Making folded piping
First I had to cut out the bias strips and make the piping. Claire had suggested for fabrics that were not too thick, we should make the bias double width and fold in half to make the piping. Using the folded edge on the inside looks better.
I then marked where I wanted the cord to sit, and pinned the bias round the cord. I made sure the folded side was slightly longer than the open edge so the open edge would not been seen later.
Once it had all been pinned in place, it was quite quick to sew in to piping. I was careful to make sure I didn’t catch the piping as we need it to be able to slip so it can be pulled tight.
Placing the bones

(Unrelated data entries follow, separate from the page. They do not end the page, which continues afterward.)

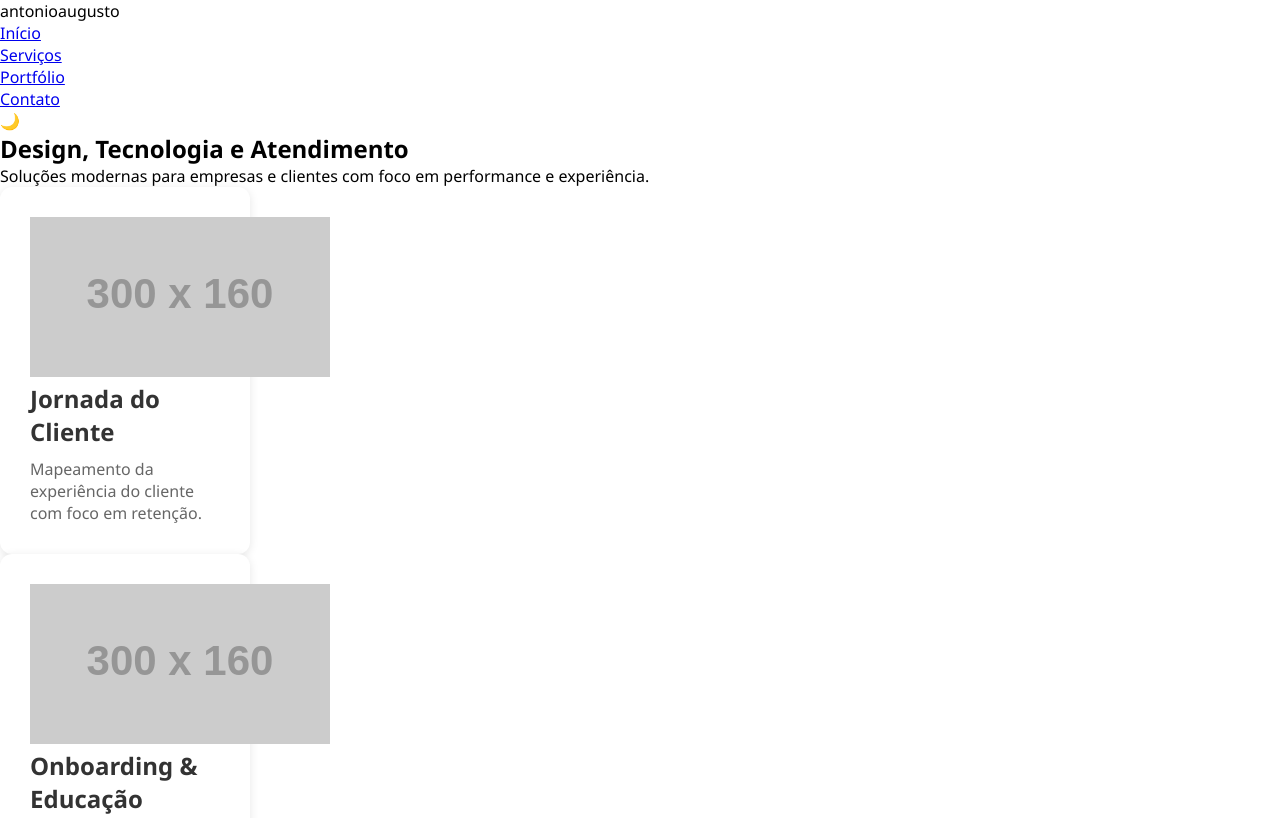
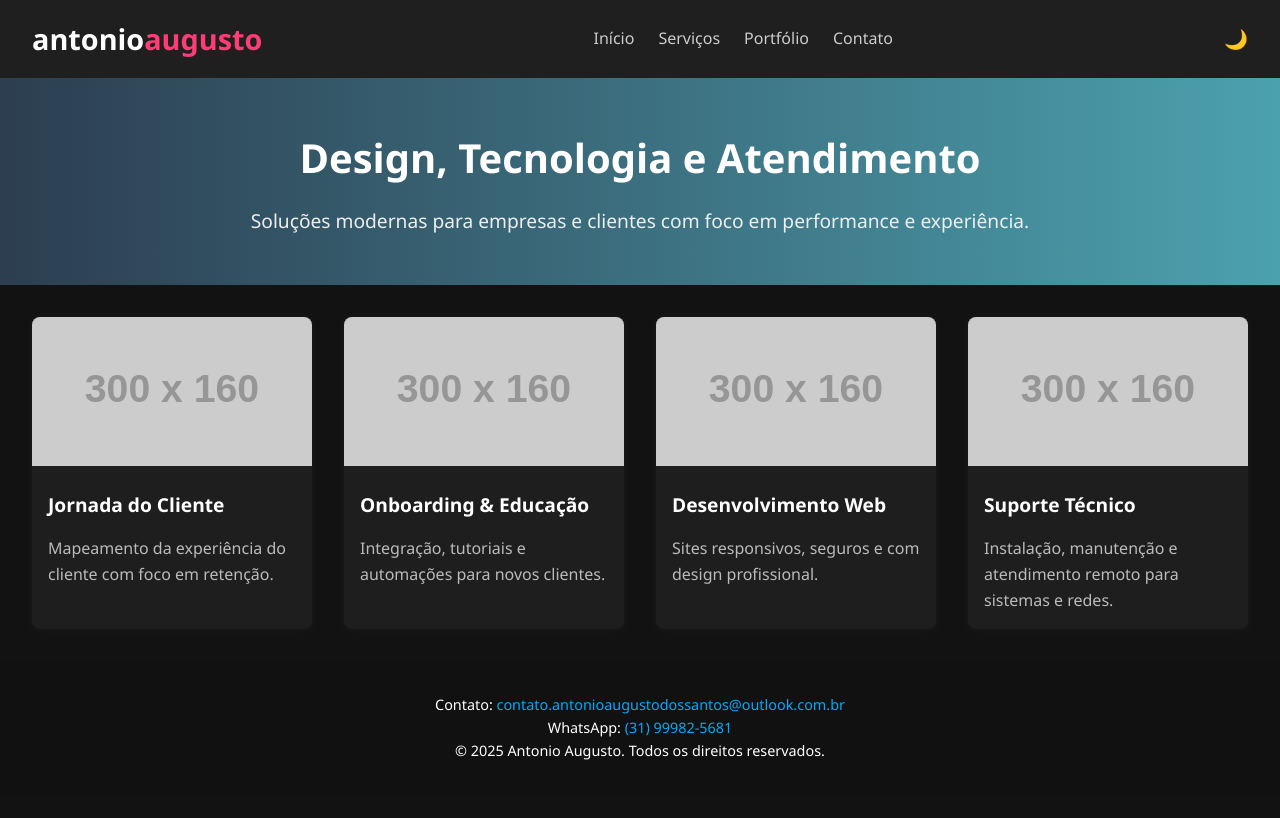
Before and after one commit to AntonioAugustoDosSantos/Portfolio, a plain HTML site: page index.html in a window 1280 px wide. Shown: the top 818 px of the page. Drawn offline with Linux system fonts and the light colour scheme; placeholder pictures from the web are drawn by us.

Commit message:
Atualizar o style.css

```diff
--- a/style.css
+++ b/style.css
@@ -1,110 +1,118 @@
+/* Reset básico */
 * {
   margin: 0;
   padding: 0;
   box-sizing: border-box;
-  font-family: 'Segoe UI', sans-serif;
 }
 
-body.login-body {
-  background: linear-gradient(135deg, #4e54c8, #8f94fb);
-  height: 100vh;
-  display: flex;
-  justify-content: center;
-  align-items: center;
+body {
+  font-family: 'Segoe UI', sans-serif;
+  background-color: #121212;
+  color: #fff;
+  line-height: 1.6;
 }
 
-.login-container {
-  background-color: #fff;
-  padding: 30px;
-  border-radius: 12px;
-  box-shadow: 0 4px 15px rgba(0,0,0,0.2);
-  width: 300px;
-  text-align: center;
-}
-
-.login-container h2 {
-  margin-bottom: 20px;
-  color: #333;
-}
-
-.login-container input {
-  width: 100%;
-  padding: 10px;
-  margin: 10px 0;
-  border: 1px solid #ccc;
-  border-radius: 8px;
-}
-
-.login-container button {
-  width: 100%;
-  padding: 12px;
-  background-color: #4e54c8;
-  color: white;
-  border: none;
-  border-radius: 8px;
-  font-weight: bold;
-  cursor: pointer;
-  transition: background 0.3s ease;
-}
-
-.login-container button:hover {
-  background-color: #3c42b0;
-}
-
-.error-msg {
-  color: red;
-  margin-top: 10px;
-}
-
-/* Painel administrativo */
-
-body.dashboard-body {
-  background: #f5f6fa;
-  font-family: 'Segoe UI', sans-serif;
-}
-
-.admin-header {
-  background-color: #4e54c8;
-  padding: 20px;
-  color: white;
+/* Header */
+.topo {
+  background-color: #1f1f1f;
   display: flex;
   justify-content: space-between;
   align-items: center;
+  padding: 1rem 2rem;
 }
 
-.admin-header nav a {
-  color: white;
-  text-decoration: none;
+.logo {
+  font-size: 1.8rem;
   font-weight: bold;
+  color: #fff;
 }
 
-.admin-main {
+.logo span {
+  color: #ff3c78;
+}
+
+.menu ul {
   display: flex;
-  flex-wrap: wrap;
-  gap: 20px;
-  padding: 40px;
-  justify-content: center;
+  gap: 1.5rem;
+  list-style: none;
+}
+
+.menu a {
+  color: #ccc;
+  text-decoration: none;
+  transition: color 0.3s;
+}
+
+.menu a:hover {
+  color: #fff;
+}
+
+.modo-dark {
+  cursor: pointer;
+  font-size: 1.2rem;
+}
+
+/* Conteúdo */
+.intro {
+  text-align: center;
+  padding: 3rem 2rem;
+  background: linear-gradient(to right, #2c3e50, #4ca1af);
+}
+
+.intro h1 {
+  font-size: 2.5rem;
+  margin-bottom: 1rem;
+}
+
+.intro p {
+  font-size: 1.2rem;
+  color: #eee;
+}
+
+/* Grade de cards */
+.grade-artigos {
+  display: grid;
+  grid-template-columns: repeat(auto-fit, minmax(280px, 1fr));
+  gap: 2rem;
+  padding: 2rem;
 }
 
 .card {
-  background: white;
-  padding: 30px;
-  border-radius: 12px;
-  width: 250px;
-  box-shadow: 0 2px 10px rgba(0,0,0,0.1);
-  transition: transform 0.2s ease;
+  background-color: #1e1e1e;
+  border-radius: 8px;
+  overflow: hidden;
+  box-shadow: 0 0 10px rgba(255, 255, 255, 0.05);
+  transition: transform 0.3s;
 }
 
 .card:hover {
-  transform: scale(1.05);
+  transform: scale(1.03);
+}
+
+.card img {
+  width: 100%;
+  height: auto;
 }
 
 .card h2 {
-  margin-bottom: 10px;
-  color: #333;
+  margin: 1rem;
+  font-size: 1.2rem;
 }
 
 .card p {
-  font-size: 16px;
-  color: #666;
+  margin: 0 1rem 1rem;
+  color: #bbb;
 }
+
+/* Rodapé */
+.rodape {
+  background-color: #111;
+  text-align: center;
+  padding: 2rem 1rem;
+  font-size: 0.9rem;
+}
+
+.rodape a {
+  color: #00aaff;
+  text-decoration: none;
+}
```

It is really important to put in the bodice bones in before sewing the piping as the piping will close the channels. I had measured the bone channels and ordered pre-finished lengths from Vena Cava earlier in the week. Unfortunately, I had forgotten one pair, so I had to cut two from a left over continuous length I had from a previous project.
Be careful when cutting the steels as they tend to be very tough and unless you have some serious metal cutters, it will take a fair amount of effort. I need both hands to cut, and the loose piece tends to spring off at some rate, so make sure no one is in the firing path.
To finish the ends so they would not be sharp or cut through the materials, I used zinc tape, like a roll of fabric plaster, you can get from the chemists. Zinc tape helps to stop the steel from rusting and is fairly sticky, but make sure it is securely stuck so that it does not come out in the channel when you are placing the bone.
Smoothing the stomacher line
I decided that the stomacher point stuck down too low, so I decided to smooth the line from the side front to the stomacher. I will follow the grey line when applying the piping.
Applying the piping
On to the piping on the bottom edge. I pinned the piping place and used a zipper foot to machine stitch as close to the piping edge as possible. I took the pins out as I went along with the machine.
The tricky part was the point at centre back as the fabric was quite taught and it was hard to get the foot to follow the line. Claire had said that if you had a lot of trouble with it you could snip in to the bias seam allowance, but you shouldn’t really. I didn’t have to in the end.
In some places, I had not gone close enough to the edge, so I had to sew again. I didn’t have to unpick, as the second line would cover the first.
Once I was happy with the stitching, I cut back all the excess seam allowances so that I could turn the folded bias edge back.
After doing the bottom, the top edge was much easier and quicker. I now had to finish the front opening edges before I could slip stitch the bias on the inside. I knew Claire had said we should leave long cords, but I couldn’t quite remember how we were meant to finish the piping at the centre front, so I did the best I could and would ask on Monday.
Front opening and fastenings
The front opening hem was done in a similar way to the vertical seams with the under layers cut back and the top fabric seam allowance folded under and slip stitched. This should have been pretty straight forward, except I ended up snipping the top fabric a bit before I had realised it had been caught. It was too much of a problem and I just hand stitched it closed.
After neatening the front opening, I slip stitched the piping in place on the inside of the bodice.
Next I worked out how many hooks I would need if they were to be spaced 20-25mm apart with the top one and the bottom hooks placed next to the piping. I ended up using 11 with 22mm spacing. I used pins to mark where the centre of each hook should be placed. Hooks should go on the left side, eyes on the right.
Although I was fairly sure that these would be in the right place, I only sewed 5 stitches around each loop and the hook neck in case they would have to be moved. Doing 11 sets of the hooks and the eyes still took about 5 hours of hand stitching.
On the eye side, I made sure the pin was correctly positioned for the corresponding hook when attaching each eye. The eyes should be set back slightly so that when the fabric gives when fastend they do not show.
I didn’t have a chance to stab stitch, but thought I would do that after the next class when I would know for sure that the hooks and eyeswere in the right place.